━━━ GIVEN DATA ━━━

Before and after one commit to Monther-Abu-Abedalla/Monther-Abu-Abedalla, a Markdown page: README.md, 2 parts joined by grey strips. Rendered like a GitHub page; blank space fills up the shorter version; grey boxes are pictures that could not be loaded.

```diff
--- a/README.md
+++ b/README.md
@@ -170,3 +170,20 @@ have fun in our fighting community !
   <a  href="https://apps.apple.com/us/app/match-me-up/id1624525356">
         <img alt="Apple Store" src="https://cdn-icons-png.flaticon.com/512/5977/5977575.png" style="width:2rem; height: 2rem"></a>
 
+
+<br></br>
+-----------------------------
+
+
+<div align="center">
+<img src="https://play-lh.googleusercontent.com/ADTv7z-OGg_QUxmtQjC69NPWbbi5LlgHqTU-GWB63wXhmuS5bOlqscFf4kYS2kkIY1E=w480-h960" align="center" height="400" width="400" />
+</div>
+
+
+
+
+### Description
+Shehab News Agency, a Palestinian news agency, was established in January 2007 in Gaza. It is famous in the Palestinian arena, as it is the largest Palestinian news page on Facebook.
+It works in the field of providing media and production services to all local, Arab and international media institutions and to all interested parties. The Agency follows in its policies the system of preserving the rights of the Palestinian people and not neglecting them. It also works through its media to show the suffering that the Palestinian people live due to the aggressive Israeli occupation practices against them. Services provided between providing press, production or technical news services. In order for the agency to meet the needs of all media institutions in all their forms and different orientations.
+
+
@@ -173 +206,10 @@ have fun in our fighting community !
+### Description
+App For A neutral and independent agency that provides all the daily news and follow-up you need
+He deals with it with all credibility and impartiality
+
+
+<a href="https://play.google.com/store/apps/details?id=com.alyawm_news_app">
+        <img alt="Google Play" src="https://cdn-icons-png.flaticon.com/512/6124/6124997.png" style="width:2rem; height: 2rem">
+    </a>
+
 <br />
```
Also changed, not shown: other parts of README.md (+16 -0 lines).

━━━

Make an exact copy of every entry.

Before and after one commit to Monther-Abu-Abedalla/Monther-Abu-Abedalla, a Markdown page: README.md, 2 parts joined by grey strips. Rendered like a GitHub page; blank space fills up the shorter version; grey boxes are pictures that could not be loaded.

```diff
--- a/README.md
+++ b/README.md
@@ -170,3 +170,20 @@ have fun in our fighting community !
   <a  href="https://apps.apple.com/us/app/match-me-up/id1624525356">
         <img alt="Apple Store" src="https://cdn-icons-png.flaticon.com/512/5977/5977575.png" style="width:2rem; height: 2rem"></a>
 
+
+<br></br>
+-----------------------------
+
+
+<div align="center">
+<img src="https://play-lh.googleusercontent.com/ADTv7z-OGg_QUxmtQjC69NPWbbi5LlgHqTU-GWB63wXhmuS5bOlqscFf4kYS2kkIY1E=w480-h960" align="center" height="400" width="400" />
+</div>
+
+
+
+
+### Description
+Shehab News Agency, a Palestinian news agency, was established in January 2007 in Gaza. It is famous in the Palestinian arena, as it is the largest Palestinian news page on Facebook.
+It works in the field of providing media and production services to all local, Arab and international media institutions and to all interested parties. The Agency follows in its policies the system of preserving the rights of the Palestinian people and not neglecting them. It also works through its media to show the suffering that the Palestinian people live due to the aggressive Israeli occupation practices against them. Services provided between providing press, production or technical news services. In order for the agency to meet the needs of all media institutions in all their forms and different orientations.
+
+
@@ -173 +206,10 @@ have fun in our fighting community !
+### Description
+App For A neutral and independent agency that provides all the daily news and follow-up you need
+He deals with it with all credibility and impartiality
+
+
+<a href="https://play.google.com/store/apps/details?id=com.alyawm_news_app">
+        <img alt="Google Play" src="https://cdn-icons-png.flaticon.com/512/6124/6124997.png" style="width:2rem; height: 2rem">
+    </a>
+
 <br />
```
Also changed, not shown: other parts of README.md (+16 -0 lines).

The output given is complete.